Like Chimney Rock, the Courthouse and Jail Rocks went by a series of names before arriving at their current designations. Because of Courthouse Rock’s grand and imposing appearance, many emigrants described the rock in terms of a large public building, naming it the Castle or the Courthouse” (see nps.gov).

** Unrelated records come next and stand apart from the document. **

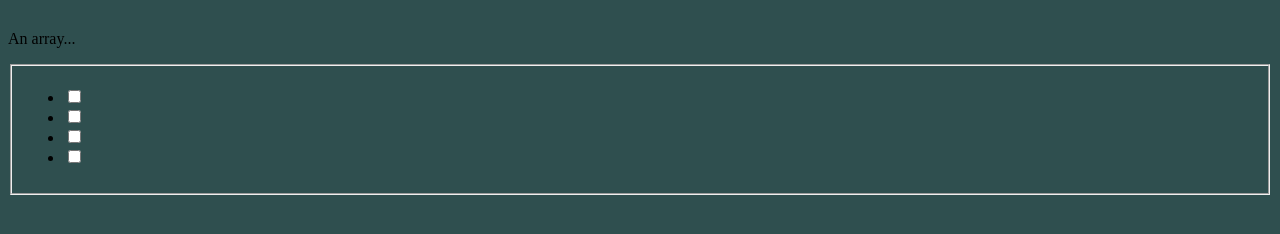
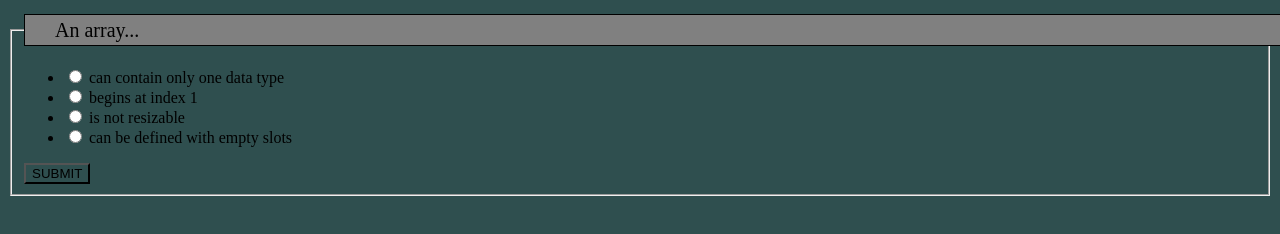
Before and after one commit to cassiegidd/timed_coding_quiz, a plain HTML site: page index.html in a window 1280 px wide. Both pictures are taken after a click on the button "START QUIZ". Shown: the part 154-388 px from the top of the page. Drawn offline with Linux system fonts and the light colour scheme; a web font is replaced by a local one.

Commit message:
restructured HTML to include hidden attributes and radio-checked boxes

```diff
--- a/assets/script.js
+++ b/assets/script.js
@@ -1,11 +1,19 @@
 var startBtn = document.querySelector("#start-button");
 var timer = document.querySelector("#count-down");
 var timeLeft = 60; //do i need this in the global and do i need to pass this value in the global variable?
-var questions = document.querySelector(".questions")
-
-
+var fieldset1 = document.querySelector("#fieldset1");
+var questions = document.querySelector(".questions");
+var labelOne = document.querySelector("#option-one");
+var labelTwo = document.querySelector("#option-two");
+var labelThree = document.querySelector("#option-three");
+var labelFour = document.querySelector("#option-four");
+const questionOptions = {
+    question1: "An array...",
+    question2: "Which data type returns a true/false value?"
+}
 
 startBtn.addEventListener("click", function () {
+    fieldset1.removeAttribute("hidden");
     var timerInterval = setInterval(function() {
         timeLeft--;
         timer.textContent = timeLeft;
@@ -15,12 +23,3 @@ startBtn.addEventListener("click", function () {
     }, 1000);
     startBtn.style.visibility = "hidden";
 })
-
-const questionOptions = {
-    question1: "An array...",
-    question2: "Which data type returns a true/false value?"
-}
-
-startBtn.addEventListener("click", function () {
-    questions.textContent = questionOptions.question1;
-})
--- a/assets/style.css
+++ b/assets/style.css
@@ -23,3 +23,12 @@ h1 {
     font-size: 30px;
     padding-left: 15px;
 }
+.questions {
+    background-color: gray;
+    width: 100%;
+    height: 30px;
+    border: solid black 1px;
+    line-height: 30px;
+    padding-left: 30px;
+    font-size: 20px;
+}
--- a/index.html
+++ b/index.html
@@ -21,27 +21,30 @@
             </div>
         </div>
         <div class="quiz-content">
-            <p class="questions"></p>
-            <fieldset>
+            <form>
+                <fieldset hidden id="fieldset1">
+                    <legend class="questions">An array...</legend>
                     <ul class="answer-options">
                         <li>
-                        <input type="checkbox" id="option-one" value="">
-                        <label for="option-one"></label>
+                            <input name="answer1" type="radio" id="q1a1">
+                            <label for="option-one" id="option-one">can contain only one data type</label>
                         </li>
                         <li>
-                        <input type="checkbox" id="option-two" value="">
-                        <label for="option-two"></label>
+                            <input name="answer1" type="radio" id="q1a2">
+                            <label for="option-two" id="option-two">begins at index 1</label>
                         </li>
                         <li>
-                        <input type="checkbox" id="option-three" value="">
-                        <label for="option-three"></label>
+                            <input name="answer1" type="radio" id="q1a3">
+                            <label for="option-three" id="option-three">is not resizable</label>
                         </li>
                         <li>
-                        <input type="checkbox" id="option-four" value="">
-                        <label for="option-four"></label>
+                            <input name="answer1" type="radio" name="option-four" value="correct" id="q1a4">
+                            <label for="option-four" id="option-four">can be defined with empty slots</label>
                         </li>
                     </ul>
+                    <button class="submit-button" id="submit-button-one">SUBMIT</button>
                 </fieldset>
+            </form>
         </div>
     </main>
 
```
Lines whose indentation alone changed are shown as unchanged.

Some Latter-day Saint journals made reference to Courthouse Rock by the name Temple Rock.